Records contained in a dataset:
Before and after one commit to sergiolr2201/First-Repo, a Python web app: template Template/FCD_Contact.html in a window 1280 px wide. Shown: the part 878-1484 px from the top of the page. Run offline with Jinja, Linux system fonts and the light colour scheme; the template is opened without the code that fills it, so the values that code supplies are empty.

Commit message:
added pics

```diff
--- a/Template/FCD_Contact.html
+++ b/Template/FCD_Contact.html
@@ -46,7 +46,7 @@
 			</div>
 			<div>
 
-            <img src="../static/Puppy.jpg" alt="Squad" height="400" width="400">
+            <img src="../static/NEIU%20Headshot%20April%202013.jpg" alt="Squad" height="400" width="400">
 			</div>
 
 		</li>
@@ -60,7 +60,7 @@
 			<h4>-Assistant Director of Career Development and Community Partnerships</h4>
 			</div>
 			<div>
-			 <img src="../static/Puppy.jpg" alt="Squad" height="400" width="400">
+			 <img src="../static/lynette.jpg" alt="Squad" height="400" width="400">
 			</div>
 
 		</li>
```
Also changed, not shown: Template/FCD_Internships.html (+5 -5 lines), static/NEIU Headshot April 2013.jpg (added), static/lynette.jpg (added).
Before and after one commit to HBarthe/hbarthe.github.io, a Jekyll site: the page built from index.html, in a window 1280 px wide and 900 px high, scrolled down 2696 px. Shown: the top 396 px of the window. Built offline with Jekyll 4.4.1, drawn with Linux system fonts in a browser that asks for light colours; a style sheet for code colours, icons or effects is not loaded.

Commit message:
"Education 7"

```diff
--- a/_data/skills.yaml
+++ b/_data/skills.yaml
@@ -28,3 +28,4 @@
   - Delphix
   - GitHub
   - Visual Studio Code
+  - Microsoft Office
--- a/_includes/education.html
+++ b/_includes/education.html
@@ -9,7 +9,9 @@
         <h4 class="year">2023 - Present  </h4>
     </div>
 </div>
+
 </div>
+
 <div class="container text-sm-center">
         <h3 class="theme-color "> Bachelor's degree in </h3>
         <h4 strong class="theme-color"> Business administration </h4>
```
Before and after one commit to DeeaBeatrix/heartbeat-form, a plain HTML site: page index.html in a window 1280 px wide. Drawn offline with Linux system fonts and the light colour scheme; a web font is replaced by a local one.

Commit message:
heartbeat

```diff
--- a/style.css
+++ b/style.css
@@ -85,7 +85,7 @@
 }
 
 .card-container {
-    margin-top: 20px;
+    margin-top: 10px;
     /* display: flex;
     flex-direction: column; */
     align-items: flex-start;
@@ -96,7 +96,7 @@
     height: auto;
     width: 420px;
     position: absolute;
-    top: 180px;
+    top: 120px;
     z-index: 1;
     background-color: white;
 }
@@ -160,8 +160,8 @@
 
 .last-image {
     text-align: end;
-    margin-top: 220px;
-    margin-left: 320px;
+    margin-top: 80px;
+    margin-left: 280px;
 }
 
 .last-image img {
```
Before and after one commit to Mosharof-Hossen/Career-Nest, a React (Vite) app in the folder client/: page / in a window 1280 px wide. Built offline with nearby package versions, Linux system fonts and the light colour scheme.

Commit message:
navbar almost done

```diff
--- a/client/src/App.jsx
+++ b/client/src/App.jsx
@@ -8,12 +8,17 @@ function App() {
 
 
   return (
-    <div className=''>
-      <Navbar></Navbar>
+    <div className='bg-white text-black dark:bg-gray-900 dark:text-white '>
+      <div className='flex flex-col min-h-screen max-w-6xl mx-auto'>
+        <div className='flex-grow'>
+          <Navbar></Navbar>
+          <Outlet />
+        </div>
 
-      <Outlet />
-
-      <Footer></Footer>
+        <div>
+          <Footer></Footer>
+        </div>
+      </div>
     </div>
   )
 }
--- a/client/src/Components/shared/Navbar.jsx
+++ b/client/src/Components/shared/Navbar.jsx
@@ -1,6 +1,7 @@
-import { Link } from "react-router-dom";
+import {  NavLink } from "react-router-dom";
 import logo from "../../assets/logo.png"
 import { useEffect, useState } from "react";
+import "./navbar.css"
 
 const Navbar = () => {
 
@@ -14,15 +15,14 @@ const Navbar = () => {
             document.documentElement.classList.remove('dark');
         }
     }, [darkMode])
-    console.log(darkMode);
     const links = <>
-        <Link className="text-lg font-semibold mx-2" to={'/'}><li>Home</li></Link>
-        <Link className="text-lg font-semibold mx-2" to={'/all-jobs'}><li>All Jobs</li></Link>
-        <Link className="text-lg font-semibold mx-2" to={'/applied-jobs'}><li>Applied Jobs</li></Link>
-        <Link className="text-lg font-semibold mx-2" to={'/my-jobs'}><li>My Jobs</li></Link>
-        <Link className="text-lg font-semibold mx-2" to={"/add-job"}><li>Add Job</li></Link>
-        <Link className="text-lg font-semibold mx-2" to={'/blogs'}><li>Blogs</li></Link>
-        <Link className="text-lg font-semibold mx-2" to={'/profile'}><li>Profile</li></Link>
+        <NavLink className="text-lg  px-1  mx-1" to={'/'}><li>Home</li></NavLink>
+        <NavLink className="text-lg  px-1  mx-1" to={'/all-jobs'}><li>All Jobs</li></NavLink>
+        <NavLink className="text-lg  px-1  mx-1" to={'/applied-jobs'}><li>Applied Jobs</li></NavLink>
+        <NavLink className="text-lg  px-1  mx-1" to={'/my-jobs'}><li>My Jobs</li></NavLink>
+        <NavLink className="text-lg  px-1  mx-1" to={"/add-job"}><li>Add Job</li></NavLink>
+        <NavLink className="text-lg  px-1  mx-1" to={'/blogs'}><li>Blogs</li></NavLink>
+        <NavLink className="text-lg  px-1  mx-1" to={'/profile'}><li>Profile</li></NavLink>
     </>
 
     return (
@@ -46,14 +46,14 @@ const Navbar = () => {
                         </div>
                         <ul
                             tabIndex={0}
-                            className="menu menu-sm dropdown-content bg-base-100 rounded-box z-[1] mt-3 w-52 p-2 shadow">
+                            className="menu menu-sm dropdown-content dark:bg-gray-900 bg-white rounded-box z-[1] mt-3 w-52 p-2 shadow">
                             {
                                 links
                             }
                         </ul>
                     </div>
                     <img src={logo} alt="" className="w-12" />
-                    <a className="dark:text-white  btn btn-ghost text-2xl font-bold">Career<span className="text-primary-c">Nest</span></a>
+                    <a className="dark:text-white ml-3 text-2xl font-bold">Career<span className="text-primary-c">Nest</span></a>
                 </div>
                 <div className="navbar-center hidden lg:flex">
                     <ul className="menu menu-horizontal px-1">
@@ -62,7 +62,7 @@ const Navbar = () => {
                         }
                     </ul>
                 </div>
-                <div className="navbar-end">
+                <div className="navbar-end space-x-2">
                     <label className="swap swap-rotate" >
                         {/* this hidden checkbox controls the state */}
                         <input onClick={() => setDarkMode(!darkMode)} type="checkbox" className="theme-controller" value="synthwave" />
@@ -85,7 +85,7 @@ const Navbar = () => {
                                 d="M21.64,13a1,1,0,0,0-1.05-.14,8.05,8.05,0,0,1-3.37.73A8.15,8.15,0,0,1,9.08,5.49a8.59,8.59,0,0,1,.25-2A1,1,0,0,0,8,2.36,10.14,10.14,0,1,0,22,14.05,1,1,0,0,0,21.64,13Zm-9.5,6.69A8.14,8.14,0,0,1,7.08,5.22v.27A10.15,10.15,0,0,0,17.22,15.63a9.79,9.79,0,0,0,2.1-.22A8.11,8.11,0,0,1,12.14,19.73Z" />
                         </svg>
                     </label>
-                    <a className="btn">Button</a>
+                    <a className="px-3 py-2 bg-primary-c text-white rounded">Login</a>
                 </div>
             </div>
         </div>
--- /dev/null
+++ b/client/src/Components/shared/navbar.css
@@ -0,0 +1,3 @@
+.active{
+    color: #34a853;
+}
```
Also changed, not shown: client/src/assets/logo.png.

TRY IT: Check every line of the data above for the string "Template", and copy those that have it.

ANSWER SECTION:
Before and after one commit to sergiolr2201/First-Repo, a Python web app: template Template/FCD_Contact.html in a window 1280 px wide. Shown: the part 878-1484 px from the top of the page. Run offline with Jinja, Linux system fonts and the light colour scheme; the template is opened without the code that fills it, so the values that code supplies are empty.
--- a/Template/FCD_Contact.html
+++ b/Template/FCD_Contact.html
Also changed, not shown: Template/FCD_Internships.html (+5 -5 lines), static/NEIU Headshot April 2013.jpg (added), static/lynette.jpg (added).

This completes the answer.